INSTRUCTIONS FOR THE TASK — Read through the records below and copy each line that uses the word "state".

--- EXCERPTED DATA Enclosed Below ---

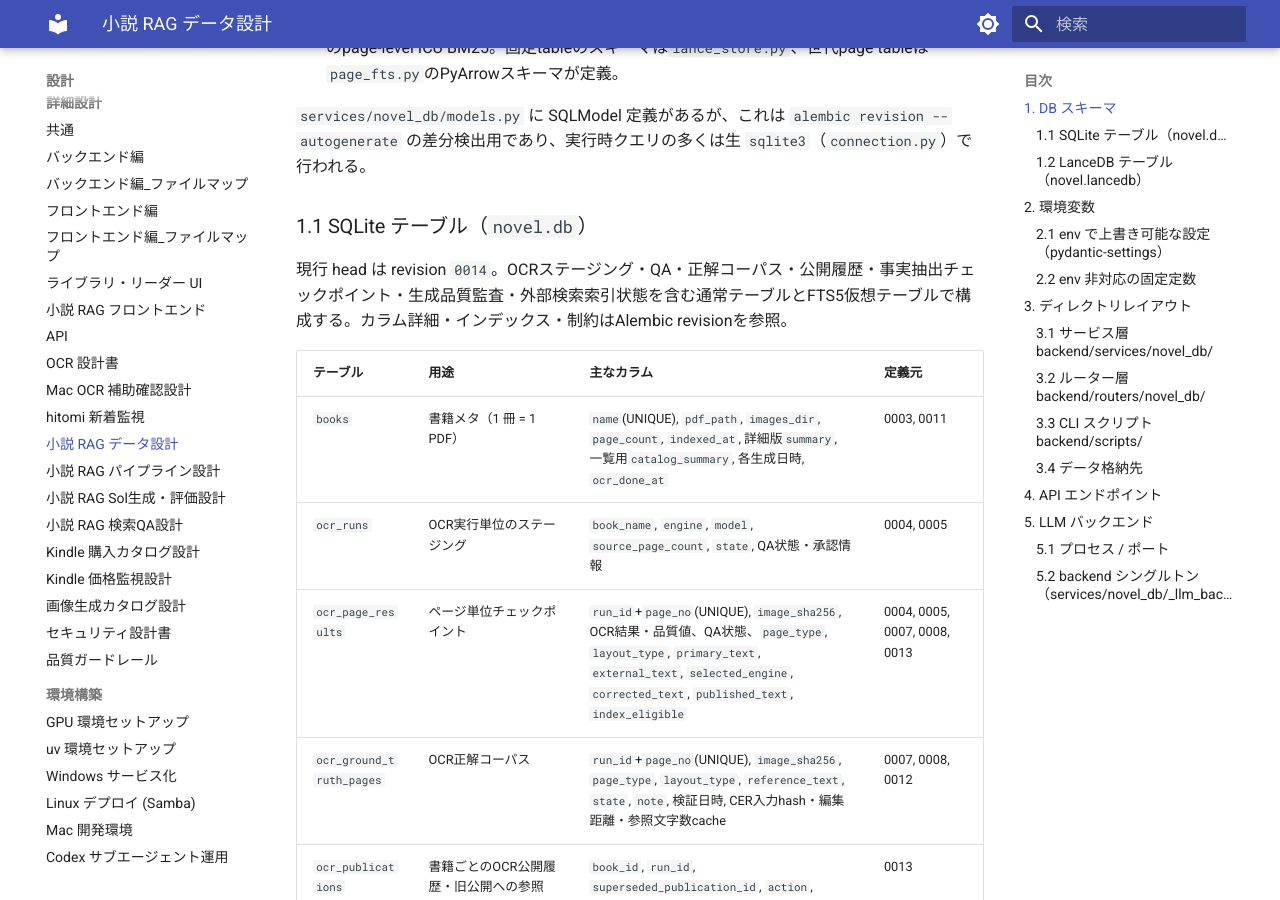
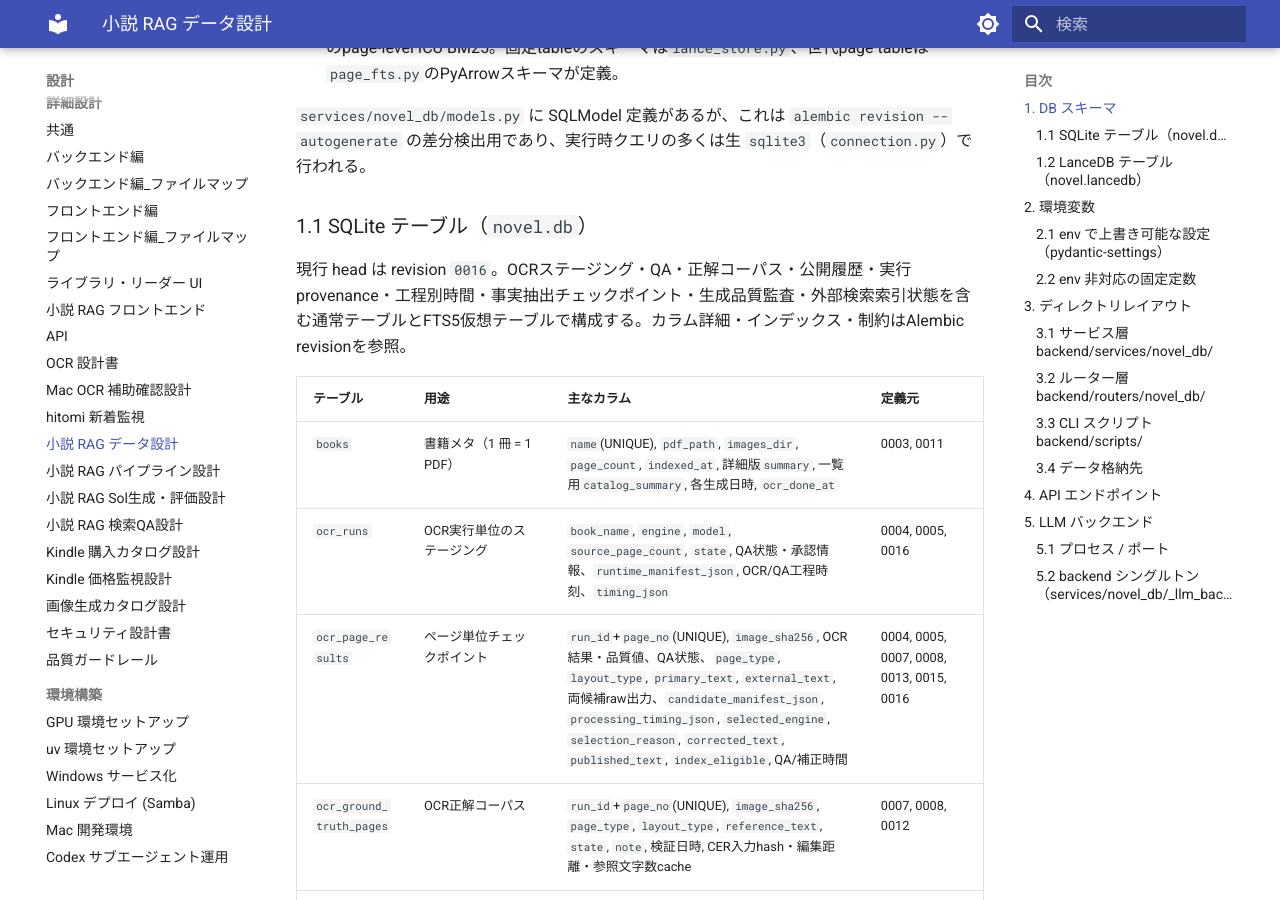
Before and after one commit to kkmmyr/Pic2PDF_Viewer, an MkDocs documentation site: the page built from docs/design/詳細設計/機能別/小説RAG_データ.md, in a window 1280 px wide and 900 px high, scrolled down 714 px. Built offline with MkDocs 1.6.1 and Material for MkDocs 9.7.7, drawn with Linux system fonts in a browser that asks for light colours; some of the changed text lies outside the part shown.

Commit message:
fix(deploy): OCR監査migrationを後方互換配備
Alembic 0015を明示的なrollback互換migrationとして許可し、
世代切替前にOCR provenanceと工程時間の必須列を検証する。

Co-Authored-By: Codex GPT-5.6 Sol <noreply@anthropic.com>

```diff
--- a/docs/design/詳細設計/機能別/小説RAG_データ.md
+++ b/docs/design/詳細設計/機能別/小説RAG_データ.md
@@ -19,13 +19,13 @@
 
 ### 1.1 SQLite テーブル（`novel.db`）
 
-現行 head は revision `0014`。OCRステージング・QA・正解コーパス・公開履歴・事実抽出チェックポイント・生成品質監査・外部検索索引状態を含む通常テーブルとFTS5仮想テーブルで構成する。カラム詳細・インデックス・制約はAlembic revisionを参照。
+現行 head は revision `0016`。OCRステージング・QA・正解コーパス・公開履歴・実行provenance・工程別時間・事実抽出チェックポイント・生成品質監査・外部検索索引状態を含む通常テーブルとFTS5仮想テーブルで構成する。カラム詳細・インデックス・制約はAlembic revisionを参照。
 
 | テーブル | 用途 | 主なカラム | 定義元 |
 |---|---|---|---|
 | `books` | 書籍メタ（1 冊 = 1 PDF） | `name`(UNIQUE), `pdf_path`, `images_dir`, `page_count`, `indexed_at`, 詳細版`summary`, 一覧用`catalog_summary`, 各生成日時, `ocr_done_at` | 0003, 0011 |
-| `ocr_runs` | OCR実行単位のステージング | `book_name`, `engine`, `model`, `source_page_count`, `state`, QA状態・承認情報 | 0004, 0005 |
-| `ocr_page_results` | ページ単位チェックポイント | `run_id`+`page_no`(UNIQUE), `image_sha256`, OCR結果・品質値、QA状態、`page_type`, `layout_type`, `primary_text`, `external_text`, `selected_engine`, `corrected_text`, `published_text`, `index_eligible` | 0004, 0005, 0007, 0008, 0013 |
+| `ocr_runs` | OCR実行単位のステージング | `book_name`, `engine`, `model`, `source_page_count`, `state`, QA状態・承認情報、`runtime_manifest_json`, OCR/QA工程時刻、`timing_json` | 0004, 0005, 0016 |
+| `ocr_page_results` | ページ単位チェックポイント | `run_id`+`page_no`(UNIQUE), `image_sha256`, OCR結果・品質値、QA状態、`page_type`, `layout_type`, `primary_text`, `external_text`, 両候補raw出力、`candidate_manifest_json`, `processing_timing_json`, `selected_engine`, `selection_reason`, `corrected_text`, `published_text`, `index_eligible`, QA/補正時間 | 0004, 0005, 0007, 0008, 0013, 0015, 0016 |
 | `ocr_ground_truth_pages` | OCR正解コーパス | `run_id`+`page_no`(UNIQUE), `image_sha256`, `page_type`, `layout_type`, `reference_text`, `state`, `note`, 検証日時, CER入力hash・編集距離・参照文字数cache | 0007, 0008, 0012 |
 | `ocr_publications` | 書籍ごとのOCR公開履歴・旧公開への参照 | `book_id`, `run_id`, `superseded_publication_id`, `action`, `actor`, `note`, `published_at`, `retired_at`; active bookはpartial UNIQUE | 0013 |
 | `pages` | ページ単位の本文 | `book_id`(FK), `page_no`, `image_path`, `full_text`, `char_count`, `main_characters`, `page_type`, `index_eligible`; UNIQUE(book_id, page_no) | 0003, 0007 |
```
Also changed, not shown: other parts of docs/design/詳細設計/機能別/小説RAG_データ.md (+1 -1 lines), docs/design/環境構築/サーバー連携よく利用するコマンド.md (+2 -1 lines), docs/design/環境構築/運用ガイド.md (+6 -0 lines), docs/design/詳細設計/機能別/Mac_OCR補助確認設計.md (+1 -1 lines), docs/log/変更履歴.md (+6 -0 lines), 2 other files.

--- End of Enclosed EXCERPTED DATA ---

EXERCISE ANSWER —
-| `ocr_runs` | OCR実行単位のステージング | `book_name`, `engine`, `model`, `source_page_count`, `state`, QA状態・承認情報 | 0004, 0005 |
+| `ocr_runs` | OCR実行単位のステージング | `book_name`, `engine`, `model`, `source_page_count`, `state`, QA状態・承認情報、`runtime_manifest_json`, OCR/QA工程時刻、`timing_json` | 0004, 0005, 0016 |
 | `ocr_ground_truth_pages` | OCR正解コーパス | `run_id`+`page_no`(UNIQUE), `image_sha256`, `page_type`, `layout_type`, `reference_text`, `state`, `note`, 検証日時, CER入力hash・編集距離・参照文字数cache | 0007, 0008, 0012 |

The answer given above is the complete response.